Exercise goal => Report back the lines in this listing that carry the string "reflood".

Excerpted records =>

───

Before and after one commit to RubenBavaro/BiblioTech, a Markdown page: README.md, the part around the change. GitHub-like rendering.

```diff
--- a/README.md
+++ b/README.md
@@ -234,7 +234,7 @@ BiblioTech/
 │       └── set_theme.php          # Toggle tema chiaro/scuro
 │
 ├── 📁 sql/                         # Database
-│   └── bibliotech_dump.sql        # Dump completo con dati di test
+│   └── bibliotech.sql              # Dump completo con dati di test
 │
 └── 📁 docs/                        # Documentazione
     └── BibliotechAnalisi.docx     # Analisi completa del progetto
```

───

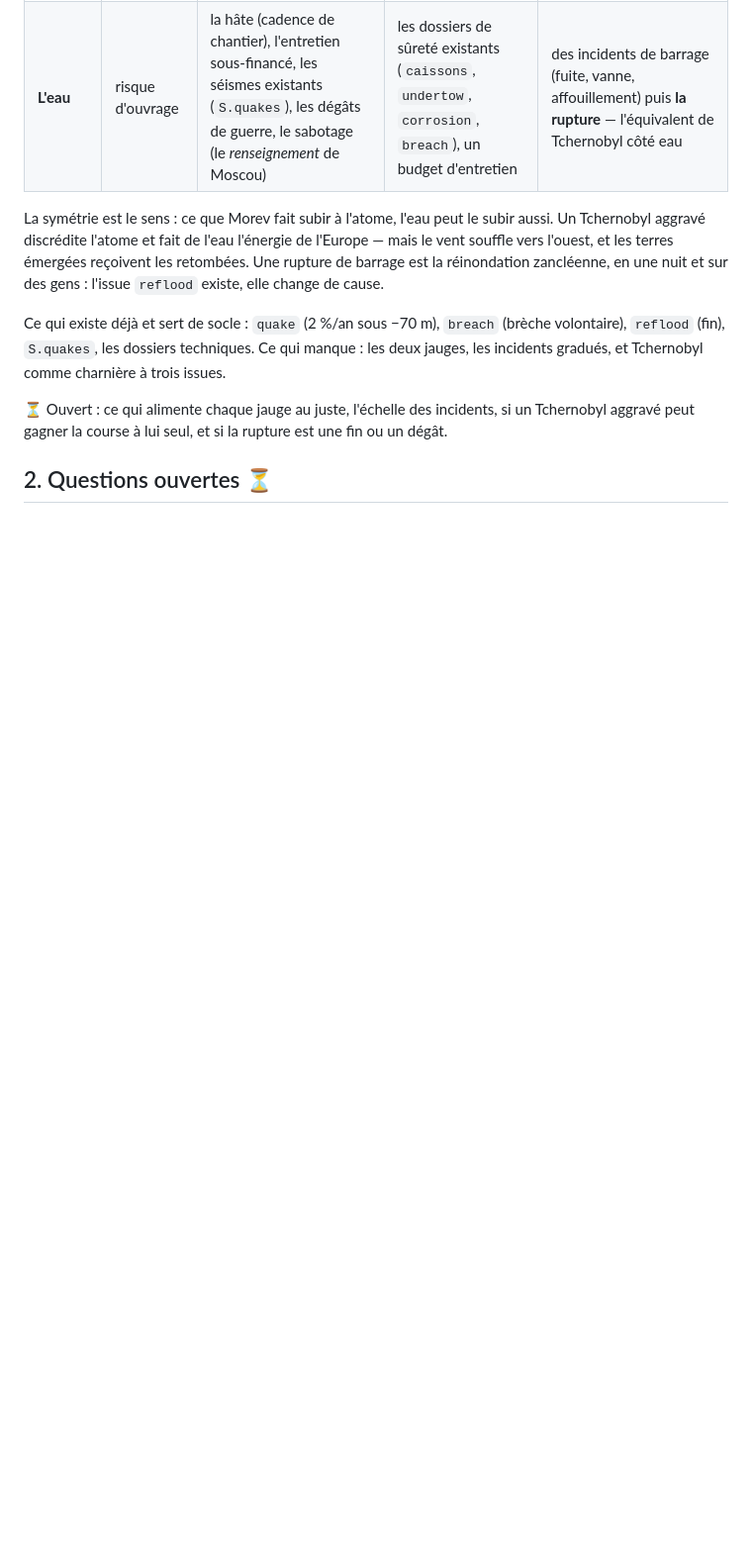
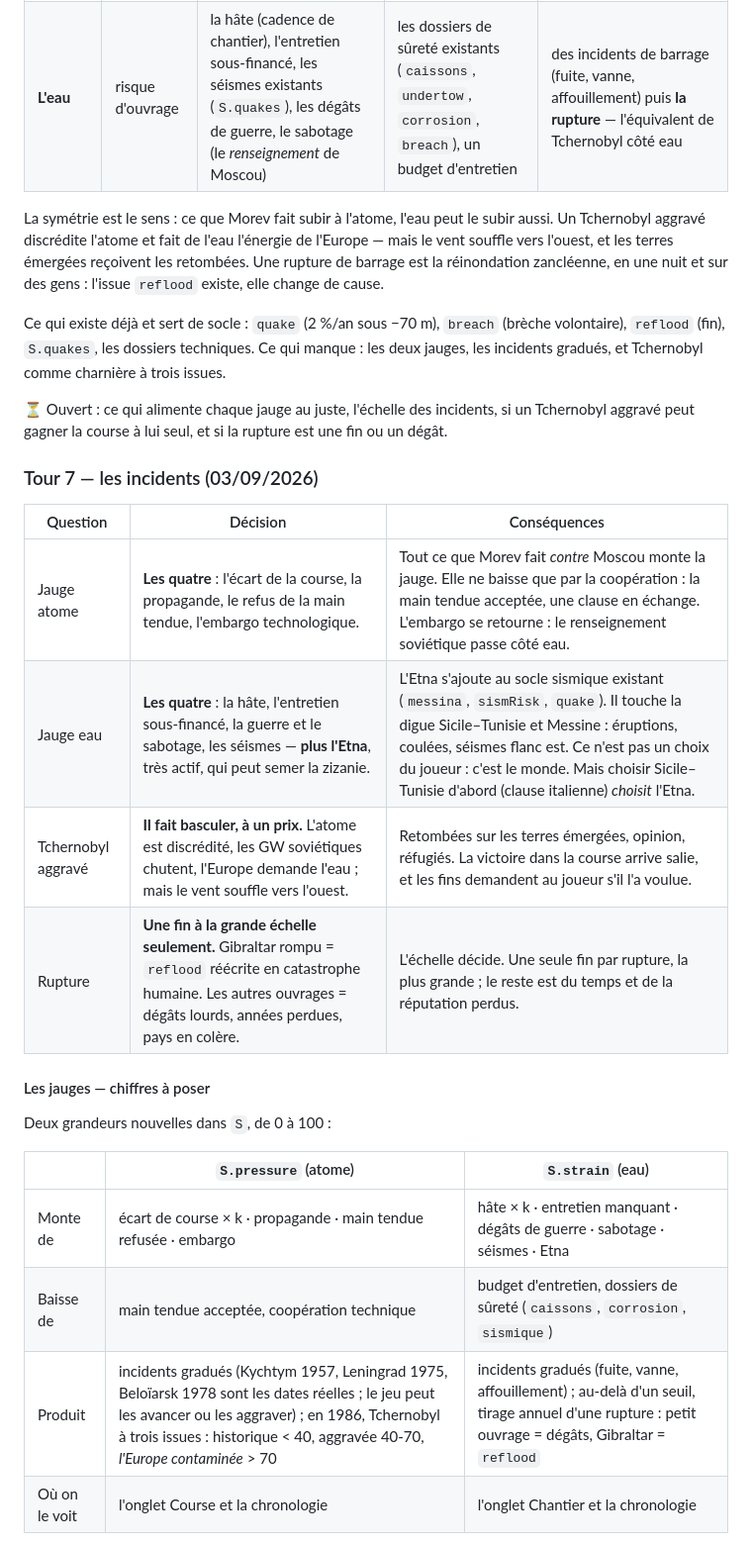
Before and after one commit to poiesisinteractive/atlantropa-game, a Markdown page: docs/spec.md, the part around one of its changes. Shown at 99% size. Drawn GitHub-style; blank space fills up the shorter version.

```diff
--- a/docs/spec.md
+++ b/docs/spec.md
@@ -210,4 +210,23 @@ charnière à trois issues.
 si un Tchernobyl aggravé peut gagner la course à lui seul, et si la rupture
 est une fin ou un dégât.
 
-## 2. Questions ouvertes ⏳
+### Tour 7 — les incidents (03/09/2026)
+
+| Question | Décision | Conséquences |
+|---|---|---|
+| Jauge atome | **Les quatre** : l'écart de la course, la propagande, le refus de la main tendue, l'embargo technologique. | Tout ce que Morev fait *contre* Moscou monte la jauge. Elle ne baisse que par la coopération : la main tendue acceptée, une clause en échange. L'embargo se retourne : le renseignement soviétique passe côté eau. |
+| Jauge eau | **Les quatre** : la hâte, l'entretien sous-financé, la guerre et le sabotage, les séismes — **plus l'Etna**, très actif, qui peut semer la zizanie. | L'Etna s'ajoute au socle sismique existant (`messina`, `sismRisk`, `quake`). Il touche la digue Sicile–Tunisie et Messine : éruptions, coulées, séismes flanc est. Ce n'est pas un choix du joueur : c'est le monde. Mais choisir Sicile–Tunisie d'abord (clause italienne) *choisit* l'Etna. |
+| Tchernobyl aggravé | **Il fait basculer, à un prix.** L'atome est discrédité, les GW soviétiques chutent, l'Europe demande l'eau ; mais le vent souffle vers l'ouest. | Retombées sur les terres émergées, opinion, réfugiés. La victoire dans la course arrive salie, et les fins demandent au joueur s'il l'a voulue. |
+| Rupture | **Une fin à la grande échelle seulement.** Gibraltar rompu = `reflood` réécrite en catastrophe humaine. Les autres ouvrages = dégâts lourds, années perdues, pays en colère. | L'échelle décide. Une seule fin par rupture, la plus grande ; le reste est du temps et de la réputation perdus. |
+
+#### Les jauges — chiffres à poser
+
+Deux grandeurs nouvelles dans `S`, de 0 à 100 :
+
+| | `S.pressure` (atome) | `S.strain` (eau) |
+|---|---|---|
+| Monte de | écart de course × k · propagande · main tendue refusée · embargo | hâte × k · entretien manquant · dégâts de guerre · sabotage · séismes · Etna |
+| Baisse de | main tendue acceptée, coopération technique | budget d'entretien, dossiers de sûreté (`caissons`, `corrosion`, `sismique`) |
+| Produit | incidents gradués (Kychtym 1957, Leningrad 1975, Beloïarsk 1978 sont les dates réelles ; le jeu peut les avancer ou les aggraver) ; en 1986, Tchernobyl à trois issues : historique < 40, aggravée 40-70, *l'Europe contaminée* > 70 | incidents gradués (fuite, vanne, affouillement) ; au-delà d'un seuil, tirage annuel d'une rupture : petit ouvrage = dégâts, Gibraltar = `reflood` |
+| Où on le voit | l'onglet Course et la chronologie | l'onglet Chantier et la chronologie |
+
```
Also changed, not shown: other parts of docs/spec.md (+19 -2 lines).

───

Finished task =>
+| Rupture | **Une fin à la grande échelle seulement.** Gibraltar rompu = `reflood` réécrite en catastrophe humaine. Les autres ouvrages = dégâts lourds, années perdues, pays en colère. | L'échelle décide. Une seule fin par rupture, la plus grande ; le reste est du temps et de la réputation perdus. |
+| Produit | incidents gradués (Kychtym 1957, Leningrad 1975, Beloïarsk 1978 sont les dates réelles ; le jeu peut les avancer ou les aggraver) ; en 1986, Tchernobyl à trois issues : historique < 40, aggravée 40-70, *l'Europe contaminée* > 70 | incidents gradués (fuite, vanne, affouillement) ; au-delà d'un seuil, tirage annuel d'une rupture : petit ouvrage = dégâts, Gibraltar = `reflood` |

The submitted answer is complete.